All in all, it was a fantastic way to celebrate our twenty-five years together. Our twenty-five years together has been special and satisfying and sweet and spectacular in many ways. Part of what has made our time together so mutually rewarding and supportive is the comfort that our traditions and shared memories provide. We fit together well because we do approach things, even vacations, in similar ways most of the time. Because we do tend to be a bit anxiety-prone, we love that we can enjoy sameness together. Going on vacations that are planned, scheduled, and familiar helps us keep anxiety at bay and allows us to enjoy ourselves without stress.
On the other hand, after twenty-five years, it is good to shake things up a bit. I don’t see us ever falling off our foundation, but it is good to know that we can survive and thrive while exploring new adventures in new ways. As we celebrated a milestone anniversary, marking a quarter of a century of shared history with each other, in Savannah, I realized that our couplehood is more versatile and adaptable than I realized. Growing old together in the old South showed me that sometimes you must ease the grip on old memories to make new ones.
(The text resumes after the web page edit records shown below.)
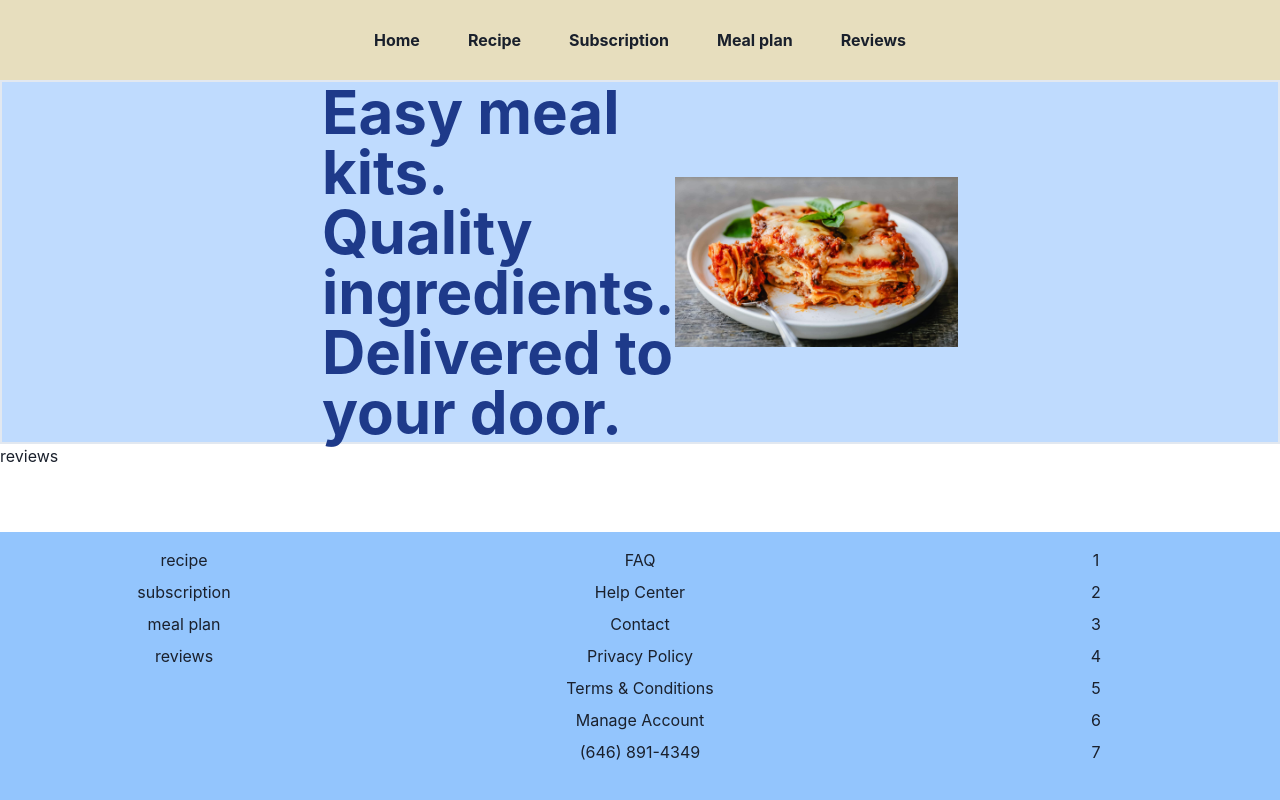
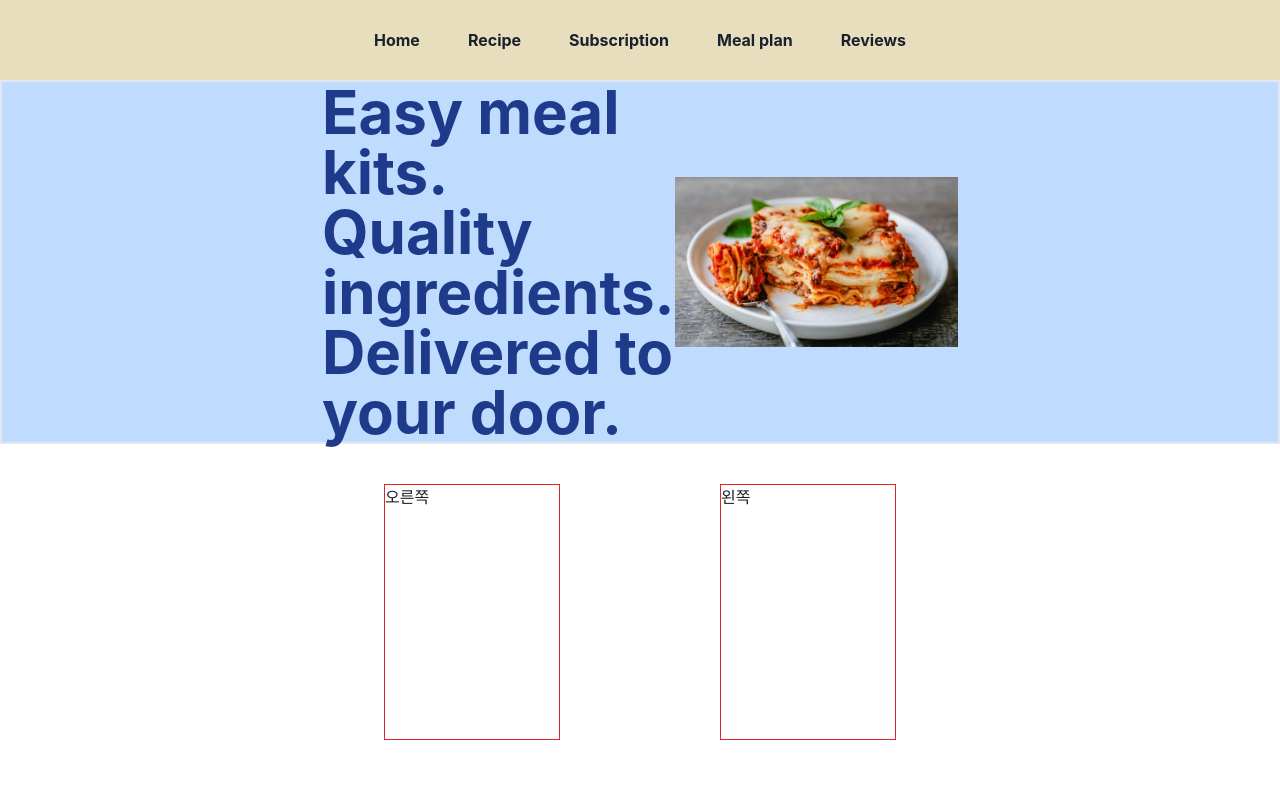
Before and after one commit to Alexseung/react_recipes_project, a Next.js app: page /reviews in a window 1280 px wide. Shown: the top 800 px of the page. Built offline with nearby package versions, Linux system fonts and the light colour scheme.

Commit message:
recip rebuild

```diff
--- a/package.json
+++ b/package.json
@@ -16,6 +16,8 @@
     "@chakra-ui/react": "^2.10.3",
     "@emotion/react": "^11.13.3",
     "@emotion/styled": "^11.13.0",
+    "@types/aos": "^3.0.7",
+    "aos": "^2.3.4",
     "framer-motion": "^11.11.9",
     "next": "^14.2.15",
     "react": "^18.3.1",
--- a/pages/_app.tsx
+++ b/pages/_app.tsx
@@ -4,6 +4,8 @@ import type {AppProps} from 'next/app';
 import Banner from '../components/banner';
 import { ChakraProvider } from '@chakra-ui/react'
 import Footer from '../components/footer'
+import AOS from "aos";
+import "aos/dist/aos.css";
 
 
 export default ({Component, pageProps}: AppProps) => {
--- a/pages/index.tsx
+++ b/pages/index.tsx
@@ -1,5 +1,5 @@
 import React from 'react';
-import MainBodyCard from '../components/mainBodyCard';
+import MainWhyPlanEats from '../components/mainWhyPlanEats';
 
 export function getServerSide() {
   return {
@@ -12,7 +12,7 @@ export function getServerSide() {
 export default function () {
   return (
     <>
-      <MainBodyCard/>
+      <MainWhyPlanEats/>
     </>
   );
 }
--- a/pages/mealplan.tsx
+++ b/pages/mealplan.tsx
@@ -98,7 +98,7 @@ export default function MealPlanMenu() {
 
   return (
     <div className='px-2'>
-      <div className='flex justify-center'>
+      <div className='flex justify-center mt-10'>
         {/* MealType으로 분류 */}
         <Menu>
           <MenuButton as={Button} variant="outline" size="md" className='mx-2'>
--- a/pages/reviews.tsx
+++ b/pages/reviews.tsx
@@ -1,9 +1,28 @@
-import React from 'react';
+import React, { useEffect } from "react";
+import AOS from "aos";
+import "aos/dist/aos.css";
 
-export default function () {
+export default function(){
+
+  useEffect(() => {
+    AOS.init();
+  },[])
+
   return (
     <>
-      <div>reviews</div>
+      <div className="flex justify-between mx-96 mt-10">
+        <div data-aos="fade-down-right"
+        className="border border-red-600 w-44 h-64">
+        오른쪽
+        </div>
+
+        <div data-aos="fade-down-left"
+        className="border border-red-600 w-44 h-64">
+        왼쪽
+        </div>
+      </div>
     </>
-  );
+  )
 }
+
+// https://animate.style/  여기에서 스타일 선택
--- a/pages/subscription.tsx
+++ b/pages/subscription.tsx
@@ -1,7 +1,17 @@
-import React from 'react';
-import {HStack, VStack, Box} from '@chakra-ui/react';
+import React, {useState} from 'react';
+import {HStack, VStack, Box, Select} from '@chakra-ui/react';
+
 
 export default function () {
+
+  const [cart, setCart] = useState<string[]>([]);
+
+  const handleClick = (e)=>{
+    const selectedItem = e.target.value;
+    setCart([...cart, selectedItem]);
+  }
+
+
   return (
     <>
       <div className='flex-col justify-items-center'>
@@ -29,6 +39,20 @@ export default function () {
                 className='border border-black w-52 pl-1'
                 />
             </Box>
+            <Select placeholder='select meal kit' onChange={handleClick}>
+              <option value="1">1</option>
+              <option value="2">2</option>
+              <option value="3">3</option>
+              <option value="4">4</option>
+              <option value="5">5</option>
+              <option value="6">6</option>
+            </Select>
+            <div>Price</div>
+            <div className='mx-6'>
+              {cart.map((v,index)=>(
+                <p key={index}>{v}</p>
+              ))}
+            </div>
           </VStack>
         </div>
       </div>
```
Also changed, not shown: components/recipePageMenu.tsx (+12 -0 lines), pages/recipe.tsx (+38 -0 lines), components/mainWhyPlanEats.tsx (renamed from components/mainBodyCard.tsx), 1 other file (tests, documents, lock files or other folders).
Do you tend to go to the same places on vacation or are you more apt to pick a new place each time? Please share your perspective by leaving a comment. In the alternate, you can email me at firstname.lastname@example.org.
Have a bright shiny new day!